Rodale News reports on a recent study released by the University of California-Davis that found that most fast-food eaters are considered “middle-income” Americans: i.e., those families of four who are living off of incomes of $50,000-$75,000 each year.
In a comment by the study’s lead author J. Paul Leigh, professor of public health sciences at UC–Davis and a specialist in health economics, he noted:
“Low prices, convenience, and free toys target the middle class—especially budget-conscious, hurried parents—very well,” he said, adding that the fast-food industry attracts the middle class by locating restaurants right off freeways in middle-income areas and by offering food with broad appeal. He also found that people who work long hours were more likely to hit the drive-thru…
As an aside, I’m amazed that supporting a family of four on an annual income of $50,000 could possibly still be classified as “middle class” anymore. Really? Who makes these classifications? Have they themselves ever tried to support four people on about $2,000/ month? Is this kind of hand-to-mouth existance what we think of when we think of “middle class”? I met a professor from the University of Denver last fall who was doing a study on bankruptcy and how people recover after filing for a bankruptcy. His results were showing him, in his words, that “most people are just a fender-bender away from complete financial ruin.”

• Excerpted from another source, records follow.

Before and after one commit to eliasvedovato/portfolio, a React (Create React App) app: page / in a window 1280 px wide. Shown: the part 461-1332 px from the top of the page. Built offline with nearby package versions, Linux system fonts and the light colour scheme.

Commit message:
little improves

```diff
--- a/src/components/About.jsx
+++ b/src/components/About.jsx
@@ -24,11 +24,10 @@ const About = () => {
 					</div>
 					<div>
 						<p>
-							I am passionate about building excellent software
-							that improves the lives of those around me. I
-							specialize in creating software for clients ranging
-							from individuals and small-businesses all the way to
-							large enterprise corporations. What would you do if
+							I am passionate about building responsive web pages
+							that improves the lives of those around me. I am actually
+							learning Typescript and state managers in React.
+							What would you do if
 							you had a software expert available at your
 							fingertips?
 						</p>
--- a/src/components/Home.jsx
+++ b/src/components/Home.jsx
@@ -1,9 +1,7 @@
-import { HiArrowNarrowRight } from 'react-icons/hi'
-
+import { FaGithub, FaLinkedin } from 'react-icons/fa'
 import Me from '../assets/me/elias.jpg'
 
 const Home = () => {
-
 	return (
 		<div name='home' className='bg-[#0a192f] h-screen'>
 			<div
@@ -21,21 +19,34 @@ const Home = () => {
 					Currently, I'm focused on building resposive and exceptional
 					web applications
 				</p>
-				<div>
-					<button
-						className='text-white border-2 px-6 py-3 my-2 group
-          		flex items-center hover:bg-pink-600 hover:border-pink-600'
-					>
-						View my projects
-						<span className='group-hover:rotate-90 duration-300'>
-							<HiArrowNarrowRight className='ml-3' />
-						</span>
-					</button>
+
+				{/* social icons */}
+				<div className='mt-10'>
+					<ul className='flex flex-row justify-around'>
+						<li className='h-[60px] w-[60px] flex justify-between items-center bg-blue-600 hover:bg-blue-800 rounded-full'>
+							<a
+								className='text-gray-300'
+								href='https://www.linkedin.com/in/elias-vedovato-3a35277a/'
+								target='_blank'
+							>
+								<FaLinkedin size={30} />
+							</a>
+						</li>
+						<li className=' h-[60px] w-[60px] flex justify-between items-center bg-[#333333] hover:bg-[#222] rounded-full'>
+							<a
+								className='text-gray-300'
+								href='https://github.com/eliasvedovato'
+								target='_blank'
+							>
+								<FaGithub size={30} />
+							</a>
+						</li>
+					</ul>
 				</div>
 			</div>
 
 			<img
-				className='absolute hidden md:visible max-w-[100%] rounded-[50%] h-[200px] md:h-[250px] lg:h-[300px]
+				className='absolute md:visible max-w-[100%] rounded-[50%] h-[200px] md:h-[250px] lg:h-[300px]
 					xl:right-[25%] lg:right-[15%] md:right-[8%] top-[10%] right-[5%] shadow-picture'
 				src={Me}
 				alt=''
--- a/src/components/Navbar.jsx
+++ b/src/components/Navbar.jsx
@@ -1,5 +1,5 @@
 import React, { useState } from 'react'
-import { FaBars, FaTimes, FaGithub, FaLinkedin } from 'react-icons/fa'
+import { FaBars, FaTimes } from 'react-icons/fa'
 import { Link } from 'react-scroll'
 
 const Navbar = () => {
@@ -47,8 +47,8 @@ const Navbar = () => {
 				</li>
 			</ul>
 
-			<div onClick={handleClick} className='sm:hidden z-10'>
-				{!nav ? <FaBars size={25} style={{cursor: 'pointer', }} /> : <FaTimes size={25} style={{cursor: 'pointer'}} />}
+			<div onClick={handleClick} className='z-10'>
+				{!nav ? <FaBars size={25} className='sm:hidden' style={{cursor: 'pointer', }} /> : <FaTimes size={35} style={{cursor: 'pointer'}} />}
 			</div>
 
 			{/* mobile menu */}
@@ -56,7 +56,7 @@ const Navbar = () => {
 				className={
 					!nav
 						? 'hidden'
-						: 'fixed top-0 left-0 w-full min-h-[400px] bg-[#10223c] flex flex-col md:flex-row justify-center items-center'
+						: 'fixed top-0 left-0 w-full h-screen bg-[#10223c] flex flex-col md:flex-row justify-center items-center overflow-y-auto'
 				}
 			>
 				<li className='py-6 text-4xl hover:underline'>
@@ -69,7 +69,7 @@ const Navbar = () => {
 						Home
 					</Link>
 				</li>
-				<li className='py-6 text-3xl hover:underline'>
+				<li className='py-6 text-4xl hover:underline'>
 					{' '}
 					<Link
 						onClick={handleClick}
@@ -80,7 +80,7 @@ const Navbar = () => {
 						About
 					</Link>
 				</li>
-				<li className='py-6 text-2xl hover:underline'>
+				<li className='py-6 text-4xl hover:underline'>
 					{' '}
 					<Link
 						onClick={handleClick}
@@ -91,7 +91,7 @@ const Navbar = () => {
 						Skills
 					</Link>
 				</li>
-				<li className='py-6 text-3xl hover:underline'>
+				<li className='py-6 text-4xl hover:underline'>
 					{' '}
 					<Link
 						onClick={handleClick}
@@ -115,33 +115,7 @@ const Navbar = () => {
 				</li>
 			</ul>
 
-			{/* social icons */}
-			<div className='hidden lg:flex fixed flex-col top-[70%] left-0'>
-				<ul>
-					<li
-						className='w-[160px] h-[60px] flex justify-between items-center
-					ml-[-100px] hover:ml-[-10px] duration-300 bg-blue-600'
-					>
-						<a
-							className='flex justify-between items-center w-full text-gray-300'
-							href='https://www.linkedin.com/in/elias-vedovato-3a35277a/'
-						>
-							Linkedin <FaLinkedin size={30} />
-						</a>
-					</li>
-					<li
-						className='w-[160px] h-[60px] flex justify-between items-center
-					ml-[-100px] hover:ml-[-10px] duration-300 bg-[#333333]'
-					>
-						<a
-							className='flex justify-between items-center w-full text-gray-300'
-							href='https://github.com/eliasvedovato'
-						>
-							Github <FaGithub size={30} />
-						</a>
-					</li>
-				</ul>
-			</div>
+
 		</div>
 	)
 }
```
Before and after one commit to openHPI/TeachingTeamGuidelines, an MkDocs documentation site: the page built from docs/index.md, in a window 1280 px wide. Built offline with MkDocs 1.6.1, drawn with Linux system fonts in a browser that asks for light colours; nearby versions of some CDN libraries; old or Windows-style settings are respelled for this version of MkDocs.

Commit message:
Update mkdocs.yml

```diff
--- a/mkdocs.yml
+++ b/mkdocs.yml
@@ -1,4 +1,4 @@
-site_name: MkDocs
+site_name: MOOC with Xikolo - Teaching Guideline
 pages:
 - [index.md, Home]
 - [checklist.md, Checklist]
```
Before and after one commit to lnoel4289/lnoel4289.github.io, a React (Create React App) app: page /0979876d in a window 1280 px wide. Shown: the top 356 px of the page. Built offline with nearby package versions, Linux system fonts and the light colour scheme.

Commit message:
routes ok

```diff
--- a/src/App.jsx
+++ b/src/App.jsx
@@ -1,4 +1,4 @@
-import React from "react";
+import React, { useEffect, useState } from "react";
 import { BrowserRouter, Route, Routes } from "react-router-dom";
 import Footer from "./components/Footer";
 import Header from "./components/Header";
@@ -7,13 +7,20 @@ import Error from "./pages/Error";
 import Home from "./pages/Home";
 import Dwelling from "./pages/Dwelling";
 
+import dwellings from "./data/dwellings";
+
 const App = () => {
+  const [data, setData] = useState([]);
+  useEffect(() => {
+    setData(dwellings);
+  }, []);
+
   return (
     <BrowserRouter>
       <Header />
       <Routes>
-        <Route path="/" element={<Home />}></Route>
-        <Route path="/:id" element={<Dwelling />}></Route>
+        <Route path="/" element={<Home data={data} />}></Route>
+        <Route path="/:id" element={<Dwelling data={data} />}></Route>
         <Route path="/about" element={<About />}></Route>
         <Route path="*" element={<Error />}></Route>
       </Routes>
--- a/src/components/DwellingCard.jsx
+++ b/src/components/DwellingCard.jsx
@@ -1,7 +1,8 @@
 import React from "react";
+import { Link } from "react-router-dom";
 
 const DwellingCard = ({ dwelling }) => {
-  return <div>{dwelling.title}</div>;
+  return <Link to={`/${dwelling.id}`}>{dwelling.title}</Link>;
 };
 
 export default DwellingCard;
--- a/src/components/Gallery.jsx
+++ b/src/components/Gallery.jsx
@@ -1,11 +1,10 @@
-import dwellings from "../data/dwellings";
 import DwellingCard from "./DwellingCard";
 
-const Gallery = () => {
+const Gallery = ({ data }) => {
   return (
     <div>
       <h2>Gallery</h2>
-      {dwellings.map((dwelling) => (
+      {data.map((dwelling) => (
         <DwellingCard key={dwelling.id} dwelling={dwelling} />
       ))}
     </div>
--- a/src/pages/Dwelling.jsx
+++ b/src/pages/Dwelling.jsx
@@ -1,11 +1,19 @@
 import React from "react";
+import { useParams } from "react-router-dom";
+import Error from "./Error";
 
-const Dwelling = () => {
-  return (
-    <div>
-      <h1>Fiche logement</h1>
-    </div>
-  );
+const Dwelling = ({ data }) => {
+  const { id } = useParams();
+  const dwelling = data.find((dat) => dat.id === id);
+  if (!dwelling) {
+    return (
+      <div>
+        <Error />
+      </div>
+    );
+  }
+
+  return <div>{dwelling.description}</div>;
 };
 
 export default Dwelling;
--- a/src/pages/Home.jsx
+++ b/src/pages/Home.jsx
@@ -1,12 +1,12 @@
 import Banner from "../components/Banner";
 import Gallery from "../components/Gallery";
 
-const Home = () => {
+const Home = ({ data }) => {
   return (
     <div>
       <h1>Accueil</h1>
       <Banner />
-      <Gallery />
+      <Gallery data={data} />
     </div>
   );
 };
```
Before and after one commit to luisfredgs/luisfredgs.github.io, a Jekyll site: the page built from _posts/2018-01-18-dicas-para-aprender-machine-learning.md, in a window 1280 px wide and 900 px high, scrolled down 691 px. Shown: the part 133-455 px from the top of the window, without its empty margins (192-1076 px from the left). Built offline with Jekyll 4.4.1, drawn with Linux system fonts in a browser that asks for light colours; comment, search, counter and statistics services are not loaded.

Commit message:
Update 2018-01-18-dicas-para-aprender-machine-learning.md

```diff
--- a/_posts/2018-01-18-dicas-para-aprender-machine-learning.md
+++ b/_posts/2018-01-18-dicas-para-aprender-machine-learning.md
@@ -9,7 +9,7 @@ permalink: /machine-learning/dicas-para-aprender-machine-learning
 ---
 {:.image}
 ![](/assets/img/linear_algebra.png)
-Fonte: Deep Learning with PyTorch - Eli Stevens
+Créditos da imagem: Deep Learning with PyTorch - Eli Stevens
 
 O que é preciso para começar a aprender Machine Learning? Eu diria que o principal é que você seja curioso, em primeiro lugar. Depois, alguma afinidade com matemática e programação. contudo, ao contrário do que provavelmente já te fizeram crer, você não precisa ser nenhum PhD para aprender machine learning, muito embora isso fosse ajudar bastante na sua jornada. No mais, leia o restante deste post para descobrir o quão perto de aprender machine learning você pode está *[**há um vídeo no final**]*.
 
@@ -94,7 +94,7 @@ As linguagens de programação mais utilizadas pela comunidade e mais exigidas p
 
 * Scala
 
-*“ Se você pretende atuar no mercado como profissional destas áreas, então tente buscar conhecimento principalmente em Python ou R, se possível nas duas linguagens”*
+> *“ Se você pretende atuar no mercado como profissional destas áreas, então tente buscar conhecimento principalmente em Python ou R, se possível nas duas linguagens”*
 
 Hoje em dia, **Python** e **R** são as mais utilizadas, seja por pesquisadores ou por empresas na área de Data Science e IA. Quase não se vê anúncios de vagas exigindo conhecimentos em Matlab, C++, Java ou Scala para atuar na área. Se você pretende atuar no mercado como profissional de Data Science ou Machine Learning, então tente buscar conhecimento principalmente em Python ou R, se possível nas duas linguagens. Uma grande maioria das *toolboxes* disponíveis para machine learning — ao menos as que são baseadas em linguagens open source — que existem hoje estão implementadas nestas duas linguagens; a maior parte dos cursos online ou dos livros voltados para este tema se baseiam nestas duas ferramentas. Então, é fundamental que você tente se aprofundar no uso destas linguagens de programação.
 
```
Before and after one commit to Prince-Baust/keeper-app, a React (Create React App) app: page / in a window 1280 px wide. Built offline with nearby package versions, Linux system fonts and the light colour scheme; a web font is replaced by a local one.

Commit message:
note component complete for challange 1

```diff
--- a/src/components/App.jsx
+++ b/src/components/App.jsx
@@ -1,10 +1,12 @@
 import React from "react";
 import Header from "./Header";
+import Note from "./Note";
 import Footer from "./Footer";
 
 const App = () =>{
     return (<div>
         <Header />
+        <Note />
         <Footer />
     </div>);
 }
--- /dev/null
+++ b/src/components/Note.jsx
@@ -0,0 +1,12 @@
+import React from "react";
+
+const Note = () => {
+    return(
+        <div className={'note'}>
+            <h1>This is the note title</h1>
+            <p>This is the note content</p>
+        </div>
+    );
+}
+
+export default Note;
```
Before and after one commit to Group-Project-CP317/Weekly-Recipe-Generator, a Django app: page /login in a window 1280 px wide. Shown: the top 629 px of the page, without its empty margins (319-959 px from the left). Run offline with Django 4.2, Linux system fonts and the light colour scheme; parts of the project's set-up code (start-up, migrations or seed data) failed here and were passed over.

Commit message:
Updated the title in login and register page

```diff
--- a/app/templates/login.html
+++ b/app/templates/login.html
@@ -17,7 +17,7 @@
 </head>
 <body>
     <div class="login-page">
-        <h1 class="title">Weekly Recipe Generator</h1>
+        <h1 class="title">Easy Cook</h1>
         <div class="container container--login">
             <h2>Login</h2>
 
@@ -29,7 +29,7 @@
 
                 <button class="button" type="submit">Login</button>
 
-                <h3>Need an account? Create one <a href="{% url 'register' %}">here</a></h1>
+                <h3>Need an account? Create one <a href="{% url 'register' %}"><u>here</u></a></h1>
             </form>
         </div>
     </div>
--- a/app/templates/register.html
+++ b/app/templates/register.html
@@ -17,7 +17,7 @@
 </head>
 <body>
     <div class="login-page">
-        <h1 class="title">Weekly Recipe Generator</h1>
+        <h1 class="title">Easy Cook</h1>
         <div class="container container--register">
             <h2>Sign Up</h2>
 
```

This report shows us that the American “middle class” is overworked, stressed, underpaid, and mal-nourished by fast food in a lifestyle that demands speed and convenience in everything in order just to survive, including our essential task of procuring nourishment. Is this the life of the future we envisioned?